§ Assigned task
Lines of the listing below that contain the string "justify" are to be returned.

§ Records for this exercise
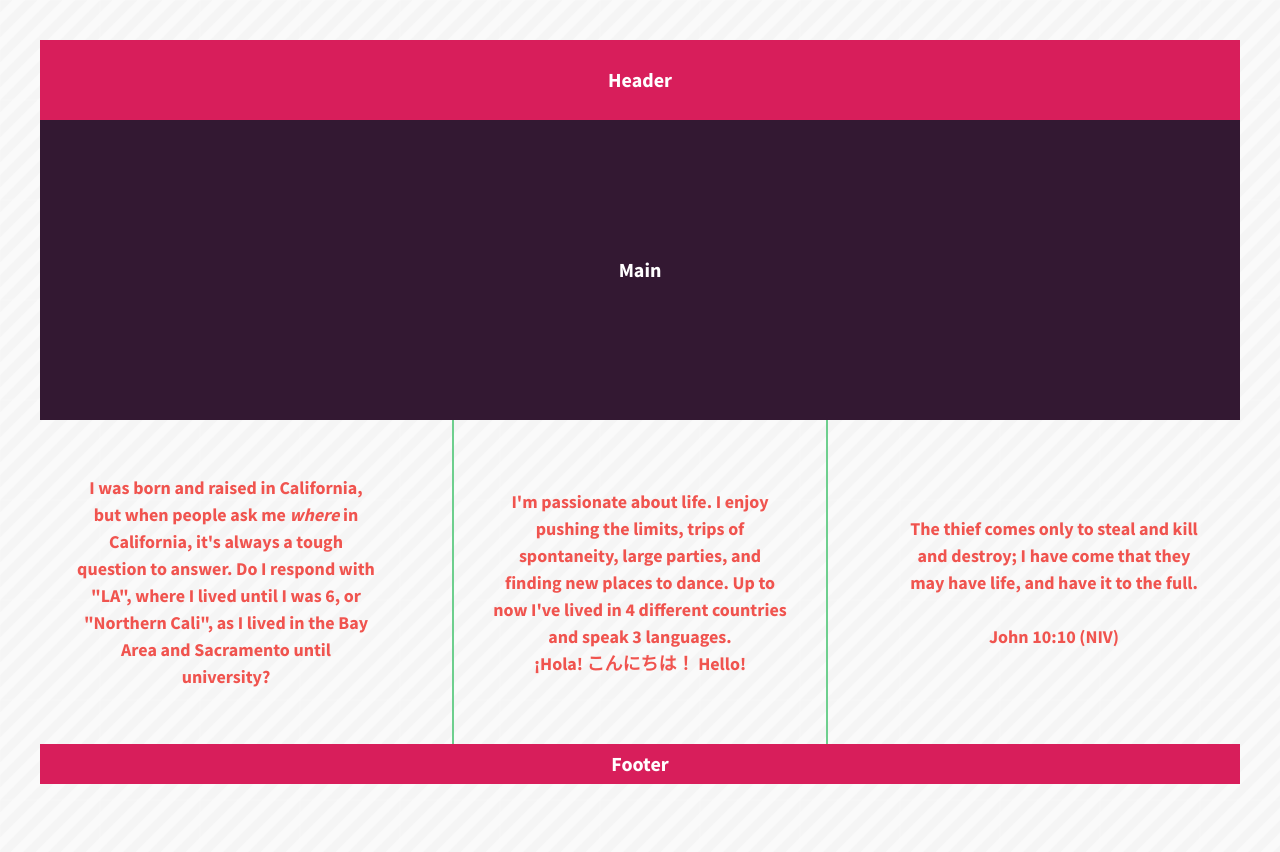
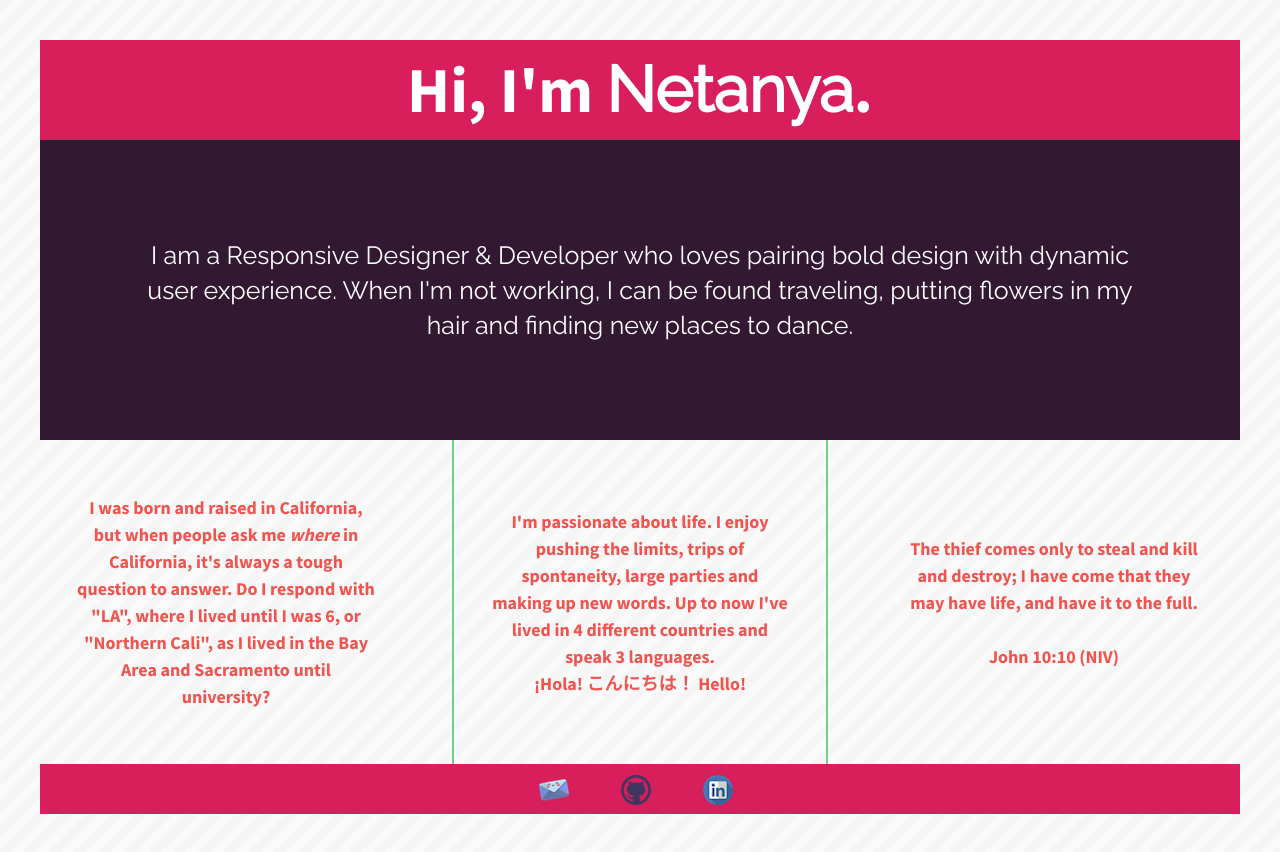
Before and after one commit to netanyasheree/206-divs-flexbox-starter, a plain HTML site: page index.html in a window 1280 px wide. Drawn offline with nearby package versions, Linux system fonts and the light colour scheme.

Commit message:
contact icons added

```diff
--- a/css/main.css
+++ b/css/main.css
@@ -98,6 +98,7 @@ textarea {
 
 html {
   height: 100%;
+  font-size: 16px;
 }
 
 body {
@@ -127,7 +128,12 @@ p {
   width: 100%;
   justify-content: center;
   align-items: center;
-  height: 80px;
+  height: 100px;
+  font-size: 1.6em;
+}
+
+.header span {
+  font-family: 'Raleway', sans-serif;
 }
 
 .main {
@@ -138,6 +144,10 @@ p {
   justify-content: center;
   align-items: center;
   height: 300px;
+  padding: 0 8% 0 8%;
+  font-size: 1.25em;
+  font-family: 'Raleway', sans-serif;
+  font-weight: lighter;
 }
 
 .div-1, .div-2, .div-3 {
@@ -163,9 +173,22 @@ p {
   background-color: #D81E5B;
   color: white;
   width: 100%;
-  justify-content: center;
+  justify-content: space-around;
   align-items: center;
-  height: 40px;
+  height: 50px;
+}
+
+.footer ul {
+    list-style: none;
+}
+
+.footer ul li {
+    display: inline-block;
+}
+
+.footer ul img {
+    font-size: 32px;
+    padding-right: 48px;
 }
 
 
--- a/index.html
+++ b/index.html
@@ -15,6 +15,7 @@
         <script src="js/vendor/modernizr-2.8.3.min.js"></script>
         <link href='http://fonts.googleapis.com/css?family=Lora:700' rel='stylesheet' type='text/css'>
         <link href='http://fonts.googleapis.com/css?family=Source+Sans+Pro:400,700' rel='stylesheet' type='text/css'>
+        <link href="https://fonts.googleapis.com/css?family=Raleway:300,400" rel="stylesheet">
     </head>
     <body>
         <!--[if lt IE 8]>
@@ -22,18 +23,26 @@
         <![endif]-->
 
         <section class="wrapper">
-            <header class="header">Header</header>
-            <main class="main">Main</main>
+            <header class="header"><h1>Hi, I'm <span> Netanya</span>.</h1>
+            </header>
+            <main class="main"><p>I am a <span> Responsive Designer & Developer </span> who loves pairing bold design with dynamic user experience. When I'm not working, I can be found traveling, putting flowers in my hair and finding new places to dance.</p>
+            </main>
             <div class="div-1">
                 <p>I was born and raised in California, but when people ask me <em>where</em> in California, it's always a tough question to answer. Do I respond with "LA", where I lived until I was 6, or "Northern Cali", as I lived in the Bay Area and Sacramento until university?</p>
             </div>
             <div class="div-2">
-                <p>I'm passionate about life. I enjoy pushing the limits, trips of spontaneity, large parties, and finding new places to dance. Up to now I've lived in 4 different countries and speak 3 languages. <br>&iexcl;Hola! こんにちは！ Hello!</p>
+                <p>I'm passionate about life. I enjoy pushing the limits, trips of spontaneity, large parties and making up new words. Up to now I've lived in 4 different countries and speak 3 languages. <br>&iexcl;Hola! こんにちは！ Hello!</p>
             </div>
             <div class="div-3">
                 <p>The thief comes only to steal and kill and destroy; I have come that they may have life, and have it to the full.<br><br> John 10:10 (NIV)</p>
             </div>
-            <footer class="footer">Footer</footer>
+            <footer class="footer">
+                <ul>
+                    <li><a href="mailto:hello@netanyafink.com" target="_blank"><img src="img/letter.png" alt="email"></a></li>
+                    <li><a href="https://github.com/netanyasheree" target="_blank"><img src="img/github.png" alt="GitHub icon"></a></li>
+                    <li><a href="https://www.linkedin.com/in/netanya-fink/" target="_blank"><img src="img/linkedin.png" alt="LinkedIn icon"></a></li>
+                </ul>
+            </footer>
         </section>
 
         <script src="https://ajax.googleapis.com/ajax/libs/jquery/1.11.3/jquery.min.js"></script>
```
Also changed, not shown: img/bkgd.jpg (deleted), img/github.png (added), img/letter.png (added), img/linkedin.png (added), 2 other files.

§ Written answer
   justify-content: center;
   justify-content: center;
-  justify-content: center;
+  justify-content: space-around;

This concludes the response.